[Task prompt]:
Please reproduce all of the listing below exactly and drop its images.

[Given data]:
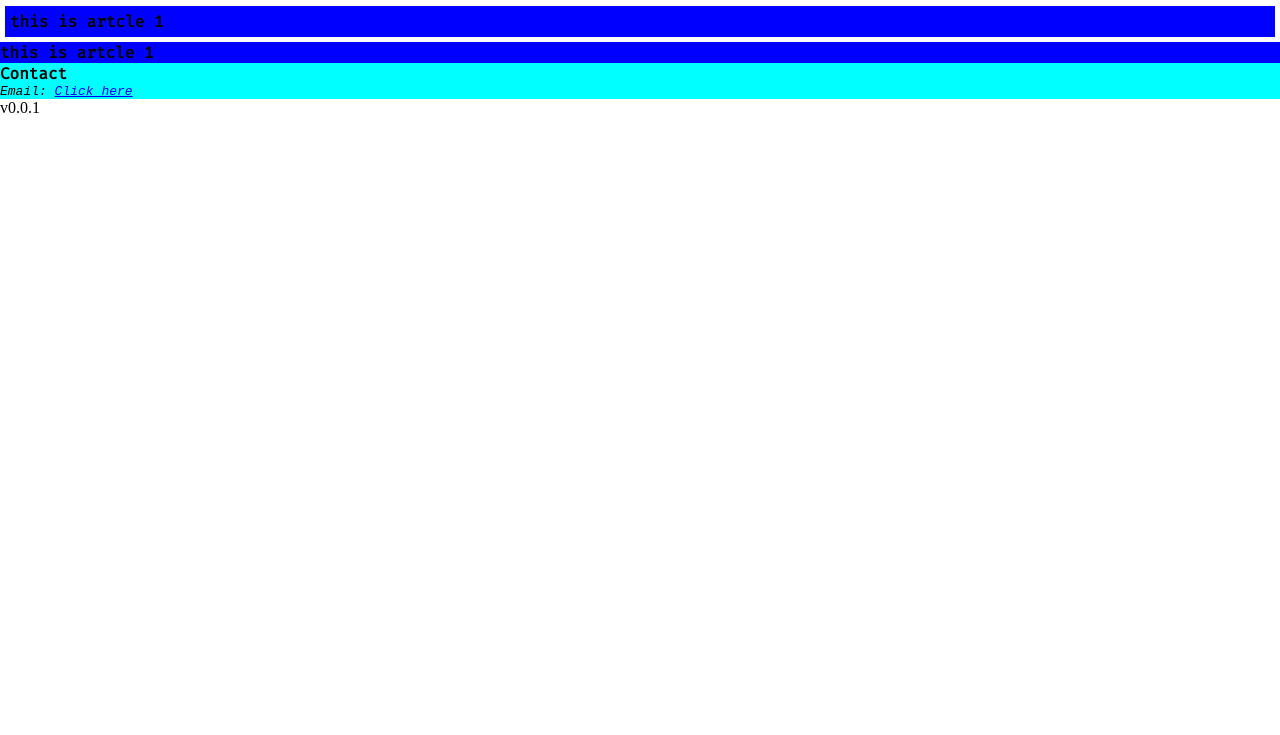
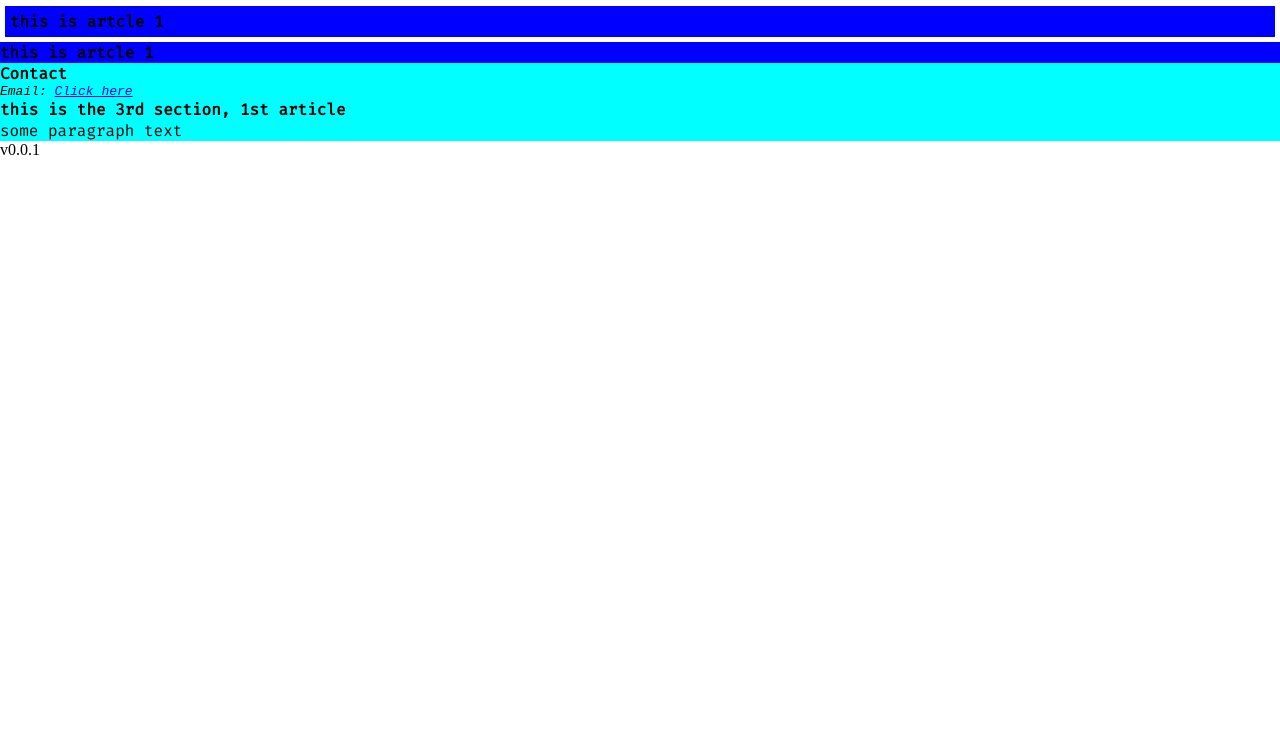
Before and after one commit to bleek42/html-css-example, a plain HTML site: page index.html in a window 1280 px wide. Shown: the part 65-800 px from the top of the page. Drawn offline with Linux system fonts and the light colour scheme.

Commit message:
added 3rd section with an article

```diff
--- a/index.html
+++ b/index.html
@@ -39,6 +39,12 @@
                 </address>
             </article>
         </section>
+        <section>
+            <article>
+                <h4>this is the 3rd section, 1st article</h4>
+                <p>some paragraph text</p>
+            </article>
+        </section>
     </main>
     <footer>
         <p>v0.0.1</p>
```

[Written solution]:
Before and after one commit to bleek42/html-css-example, a plain HTML site: page index.html in a window 1280 px wide. Shown: the part 65-800 px from the top of the page. Drawn offline with Linux system fonts and the light colour scheme.

Commit message:
added 3rd section with an article

```diff
--- a/index.html
+++ b/index.html
@@ -39,6 +39,12 @@
                 </address>
             </article>
         </section>
+        <section>
+            <article>
+                <h4>this is the 3rd section, 1st article</h4>
+                <p>some paragraph text</p>
+            </article>
+        </section>
     </main>
     <footer>
         <p>v0.0.1</p>
```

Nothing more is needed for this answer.